→ TASK STATEMENT: Output the records exactly, every one of them.

→ PROVIDED DATA:
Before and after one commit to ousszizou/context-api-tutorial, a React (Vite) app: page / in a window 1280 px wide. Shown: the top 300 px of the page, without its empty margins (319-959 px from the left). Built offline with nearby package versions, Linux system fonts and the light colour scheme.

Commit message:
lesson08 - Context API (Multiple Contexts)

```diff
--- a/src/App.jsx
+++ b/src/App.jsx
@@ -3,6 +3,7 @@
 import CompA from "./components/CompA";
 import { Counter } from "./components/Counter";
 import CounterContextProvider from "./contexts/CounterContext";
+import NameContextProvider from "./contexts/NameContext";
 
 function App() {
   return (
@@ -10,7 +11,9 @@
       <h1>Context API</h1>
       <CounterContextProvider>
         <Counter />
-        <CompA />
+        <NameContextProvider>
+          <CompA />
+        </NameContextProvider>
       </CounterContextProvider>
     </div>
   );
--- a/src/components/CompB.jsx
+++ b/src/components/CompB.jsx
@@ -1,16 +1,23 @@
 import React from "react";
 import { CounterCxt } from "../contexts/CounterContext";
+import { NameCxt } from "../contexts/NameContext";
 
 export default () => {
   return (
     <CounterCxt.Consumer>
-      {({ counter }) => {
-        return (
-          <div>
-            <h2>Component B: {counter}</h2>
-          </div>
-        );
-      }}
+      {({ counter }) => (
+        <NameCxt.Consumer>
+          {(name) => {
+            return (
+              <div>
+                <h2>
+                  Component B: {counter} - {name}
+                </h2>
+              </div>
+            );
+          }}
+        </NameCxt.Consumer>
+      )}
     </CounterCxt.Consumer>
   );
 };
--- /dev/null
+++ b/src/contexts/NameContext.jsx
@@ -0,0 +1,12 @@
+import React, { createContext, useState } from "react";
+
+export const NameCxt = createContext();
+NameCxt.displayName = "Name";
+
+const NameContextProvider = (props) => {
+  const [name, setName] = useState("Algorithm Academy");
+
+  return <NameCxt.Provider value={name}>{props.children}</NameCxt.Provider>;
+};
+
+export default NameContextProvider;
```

→ ANSWER SECTION:
Before and after one commit to ousszizou/context-api-tutorial, a React (Vite) app: page / in a window 1280 px wide. Shown: the top 300 px of the page, without its empty margins (319-959 px from the left). Built offline with nearby package versions, Linux system fonts and the light colour scheme.

Commit message:
lesson08 - Context API (Multiple Contexts)

```diff
--- a/src/App.jsx
+++ b/src/App.jsx
@@ -3,6 +3,7 @@
 import CompA from "./components/CompA";
 import { Counter } from "./components/Counter";
 import CounterContextProvider from "./contexts/CounterContext";
+import NameContextProvider from "./contexts/NameContext";
 
 function App() {
   return (
@@ -10,7 +11,9 @@
       <h1>Context API</h1>
       <CounterContextProvider>
         <Counter />
-        <CompA />
+        <NameContextProvider>
+          <CompA />
+        </NameContextProvider>
       </CounterContextProvider>
     </div>
   );
--- a/src/components/CompB.jsx
+++ b/src/components/CompB.jsx
@@ -1,16 +1,23 @@
 import React from "react";
 import { CounterCxt } from "../contexts/CounterContext";
+import { NameCxt } from "../contexts/NameContext";
 
 export default () => {
   return (
     <CounterCxt.Consumer>
-      {({ counter }) => {
-        return (
-          <div>
-            <h2>Component B: {counter}</h2>
-          </div>
-        );
-      }}
+      {({ counter }) => (
+        <NameCxt.Consumer>
+          {(name) => {
+            return (
+              <div>
+                <h2>
+                  Component B: {counter} - {name}
+                </h2>
+              </div>
+            );
+          }}
+        </NameCxt.Consumer>
+      )}
     </CounterCxt.Consumer>
   );
 };
--- /dev/null
+++ b/src/contexts/NameContext.jsx
@@ -0,0 +1,12 @@
+import React, { createContext, useState } from "react";
+
+export const NameCxt = createContext();
+NameCxt.displayName = "Name";
+
+const NameContextProvider = (props) => {
+  const [name, setName] = useState("Algorithm Academy");
+
+  return <NameCxt.Provider value={name}>{props.children}</NameCxt.Provider>;
+};
+
+export default NameContextProvider;
```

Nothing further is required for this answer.